- PROBLEM:
Quote the records that follow in full, leaving the pictures out.

Collected data entries
□ □ □ □ □ □ □
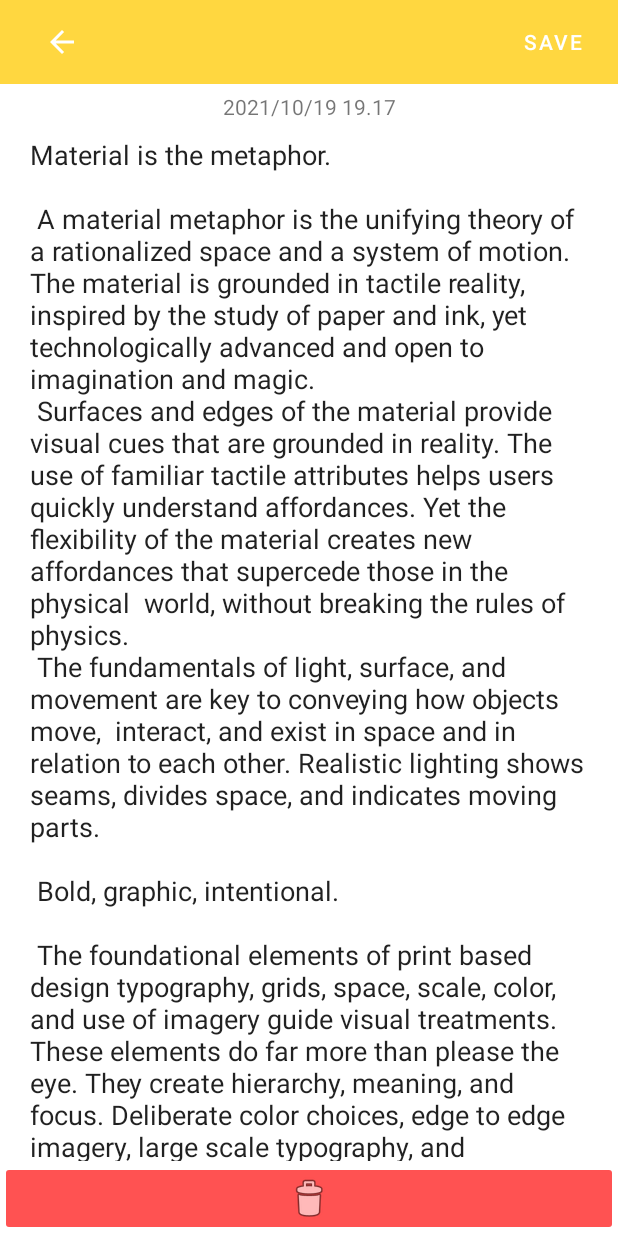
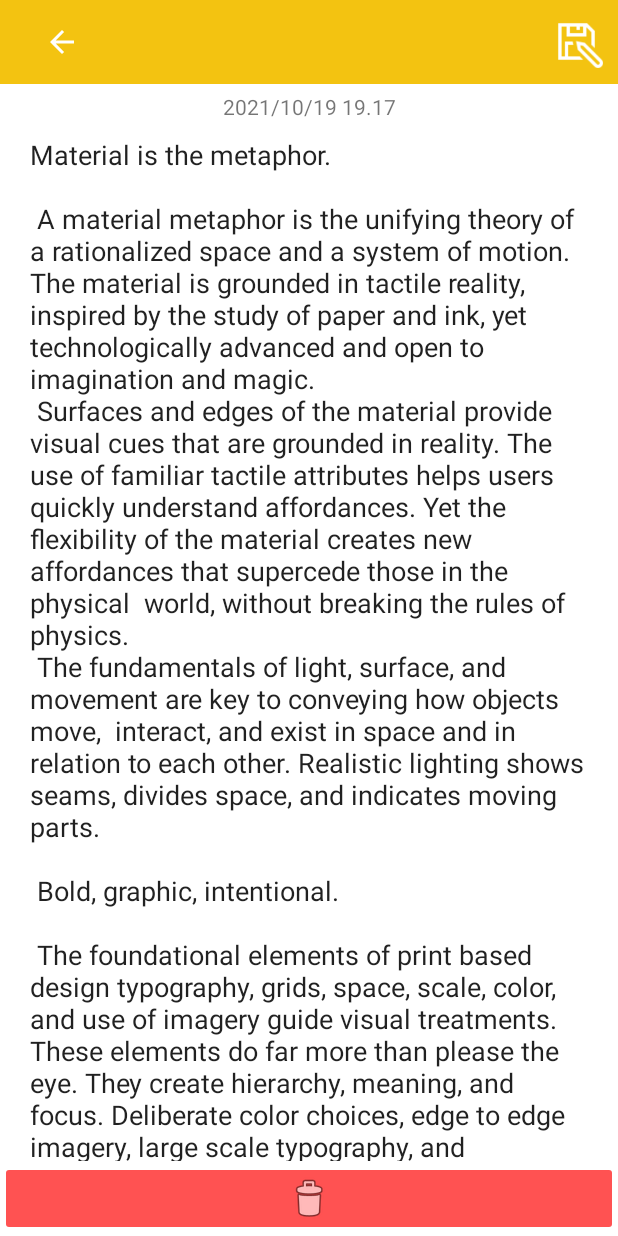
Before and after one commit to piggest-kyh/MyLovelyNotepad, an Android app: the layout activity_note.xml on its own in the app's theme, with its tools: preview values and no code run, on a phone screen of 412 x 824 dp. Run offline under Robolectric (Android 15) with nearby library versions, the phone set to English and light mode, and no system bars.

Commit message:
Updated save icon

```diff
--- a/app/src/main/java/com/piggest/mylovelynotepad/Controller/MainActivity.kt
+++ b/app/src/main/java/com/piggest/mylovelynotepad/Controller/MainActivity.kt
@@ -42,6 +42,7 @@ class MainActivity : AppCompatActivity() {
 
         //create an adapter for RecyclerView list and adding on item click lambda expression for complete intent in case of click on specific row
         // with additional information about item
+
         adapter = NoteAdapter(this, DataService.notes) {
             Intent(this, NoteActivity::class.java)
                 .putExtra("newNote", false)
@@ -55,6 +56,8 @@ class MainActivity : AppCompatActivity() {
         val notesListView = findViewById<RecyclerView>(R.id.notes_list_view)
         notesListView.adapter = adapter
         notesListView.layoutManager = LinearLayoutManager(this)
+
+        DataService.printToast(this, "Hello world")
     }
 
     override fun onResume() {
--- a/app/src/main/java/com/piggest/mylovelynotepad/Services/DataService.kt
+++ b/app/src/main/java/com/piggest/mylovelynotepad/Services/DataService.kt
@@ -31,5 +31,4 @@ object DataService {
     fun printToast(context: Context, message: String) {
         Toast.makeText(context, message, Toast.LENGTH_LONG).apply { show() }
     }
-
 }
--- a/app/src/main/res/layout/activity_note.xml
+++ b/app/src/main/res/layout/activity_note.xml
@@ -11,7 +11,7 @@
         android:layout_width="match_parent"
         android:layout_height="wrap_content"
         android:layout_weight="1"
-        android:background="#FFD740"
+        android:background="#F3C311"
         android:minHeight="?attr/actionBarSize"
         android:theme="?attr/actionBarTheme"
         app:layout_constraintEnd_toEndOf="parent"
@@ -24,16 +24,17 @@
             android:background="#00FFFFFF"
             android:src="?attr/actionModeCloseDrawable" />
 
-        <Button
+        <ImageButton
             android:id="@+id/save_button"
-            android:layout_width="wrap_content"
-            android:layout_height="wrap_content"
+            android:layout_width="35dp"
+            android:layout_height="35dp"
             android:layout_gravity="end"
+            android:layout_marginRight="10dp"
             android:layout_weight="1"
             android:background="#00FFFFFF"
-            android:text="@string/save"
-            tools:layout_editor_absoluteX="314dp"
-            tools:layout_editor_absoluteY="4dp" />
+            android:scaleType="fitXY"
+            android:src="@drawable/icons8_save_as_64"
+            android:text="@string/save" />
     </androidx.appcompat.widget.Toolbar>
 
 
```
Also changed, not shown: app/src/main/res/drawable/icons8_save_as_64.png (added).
□ □ □ □ □ □ □
- COMPLETED TASK:
Before and after one commit to piggest-kyh/MyLovelyNotepad, an Android app: the layout activity_note.xml on its own in the app's theme, with its tools: preview values and no code run, on a phone screen of 412 x 824 dp. Run offline under Robolectric (Android 15) with nearby library versions, the phone set to English and light mode, and no system bars.

Commit message:
Updated save icon

```diff
--- a/app/src/main/java/com/piggest/mylovelynotepad/Controller/MainActivity.kt
+++ b/app/src/main/java/com/piggest/mylovelynotepad/Controller/MainActivity.kt
@@ -42,6 +42,7 @@ class MainActivity : AppCompatActivity() {
 
         //create an adapter for RecyclerView list and adding on item click lambda expression for complete intent in case of click on specific row
         // with additional information about item
+
         adapter = NoteAdapter(this, DataService.notes) {
             Intent(this, NoteActivity::class.java)
                 .putExtra("newNote", false)
@@ -55,6 +56,8 @@ class MainActivity : AppCompatActivity() {
         val notesListView = findViewById<RecyclerView>(R.id.notes_list_view)
         notesListView.adapter = adapter
         notesListView.layoutManager = LinearLayoutManager(this)
+
+        DataService.printToast(this, "Hello world")
     }
 
     override fun onResume() {
--- a/app/src/main/java/com/piggest/mylovelynotepad/Services/DataService.kt
+++ b/app/src/main/java/com/piggest/mylovelynotepad/Services/DataService.kt
@@ -31,5 +31,4 @@ object DataService {
     fun printToast(context: Context, message: String) {
         Toast.makeText(context, message, Toast.LENGTH_LONG).apply { show() }
     }
-
 }
--- a/app/src/main/res/layout/activity_note.xml
+++ b/app/src/main/res/layout/activity_note.xml
@@ -11,7 +11,7 @@
         android:layout_width="match_parent"
         android:layout_height="wrap_content"
         android:layout_weight="1"
-        android:background="#FFD740"
+        android:background="#F3C311"
         android:minHeight="?attr/actionBarSize"
         android:theme="?attr/actionBarTheme"
         app:layout_constraintEnd_toEndOf="parent"
@@ -24,16 +24,17 @@
             android:background="#00FFFFFF"
             android:src="?attr/actionModeCloseDrawable" />
 
-        <Button
+        <ImageButton
             android:id="@+id/save_button"
-            android:layout_width="wrap_content"
-            android:layout_height="wrap_content"
+            android:layout_width="35dp"
+            android:layout_height="35dp"
             android:layout_gravity="end"
+            android:layout_marginRight="10dp"
             android:layout_weight="1"
             android:background="#00FFFFFF"
-            android:text="@string/save"
-            tools:layout_editor_absoluteX="314dp"
-            tools:layout_editor_absoluteY="4dp" />
+            android:scaleType="fitXY"
+            android:src="@drawable/icons8_save_as_64"
+            android:text="@string/save" />
     </androidx.appcompat.widget.Toolbar>
 
 
```
Also changed, not shown: app/src/main/res/drawable/icons8_save_as_64.png (added).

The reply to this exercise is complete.